=== Task to complete ===
Please copy every line below that contains the string "DeleteCheckpoints".
────────────────
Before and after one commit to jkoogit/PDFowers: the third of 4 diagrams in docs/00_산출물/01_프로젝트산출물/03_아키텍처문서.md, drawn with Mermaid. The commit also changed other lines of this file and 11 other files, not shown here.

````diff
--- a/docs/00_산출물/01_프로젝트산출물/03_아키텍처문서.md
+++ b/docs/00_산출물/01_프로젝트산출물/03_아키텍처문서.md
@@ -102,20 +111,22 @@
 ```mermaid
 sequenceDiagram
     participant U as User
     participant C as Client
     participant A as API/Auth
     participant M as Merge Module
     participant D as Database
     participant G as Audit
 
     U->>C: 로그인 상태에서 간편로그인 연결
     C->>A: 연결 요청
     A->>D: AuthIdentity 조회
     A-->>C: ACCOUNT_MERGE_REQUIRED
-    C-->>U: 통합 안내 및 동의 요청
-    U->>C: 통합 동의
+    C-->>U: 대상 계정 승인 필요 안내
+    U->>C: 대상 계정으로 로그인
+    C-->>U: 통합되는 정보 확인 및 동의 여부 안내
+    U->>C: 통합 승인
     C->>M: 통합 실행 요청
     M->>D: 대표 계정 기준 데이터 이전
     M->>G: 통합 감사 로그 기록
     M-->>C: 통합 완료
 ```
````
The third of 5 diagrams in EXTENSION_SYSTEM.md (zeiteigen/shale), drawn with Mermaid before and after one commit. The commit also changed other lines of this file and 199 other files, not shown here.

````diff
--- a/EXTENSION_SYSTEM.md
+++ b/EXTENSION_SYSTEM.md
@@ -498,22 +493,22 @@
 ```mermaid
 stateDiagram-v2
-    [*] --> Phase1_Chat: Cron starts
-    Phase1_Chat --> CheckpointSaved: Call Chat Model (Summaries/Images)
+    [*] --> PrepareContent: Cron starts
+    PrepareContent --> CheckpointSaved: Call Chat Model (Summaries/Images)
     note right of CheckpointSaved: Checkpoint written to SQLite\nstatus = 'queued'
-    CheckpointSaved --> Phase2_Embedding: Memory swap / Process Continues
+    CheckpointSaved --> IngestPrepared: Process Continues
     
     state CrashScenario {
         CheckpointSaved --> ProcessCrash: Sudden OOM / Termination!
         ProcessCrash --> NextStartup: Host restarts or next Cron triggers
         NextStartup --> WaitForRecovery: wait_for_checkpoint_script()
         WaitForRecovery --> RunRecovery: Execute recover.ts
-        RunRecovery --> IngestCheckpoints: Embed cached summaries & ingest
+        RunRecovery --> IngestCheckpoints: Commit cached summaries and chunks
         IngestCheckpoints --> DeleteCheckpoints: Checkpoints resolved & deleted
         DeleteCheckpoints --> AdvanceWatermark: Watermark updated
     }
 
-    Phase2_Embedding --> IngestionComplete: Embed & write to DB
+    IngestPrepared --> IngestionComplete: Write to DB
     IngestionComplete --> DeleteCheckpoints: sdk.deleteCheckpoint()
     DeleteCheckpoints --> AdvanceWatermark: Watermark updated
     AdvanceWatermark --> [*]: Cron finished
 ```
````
────────────────
=== Answer to this problem ===
         IngestCheckpoints --> DeleteCheckpoints: Checkpoints resolved & deleted
         DeleteCheckpoints --> AdvanceWatermark: Watermark updated
     IngestionComplete --> DeleteCheckpoints: sdk.deleteCheckpoint()
     DeleteCheckpoints --> AdvanceWatermark: Watermark updated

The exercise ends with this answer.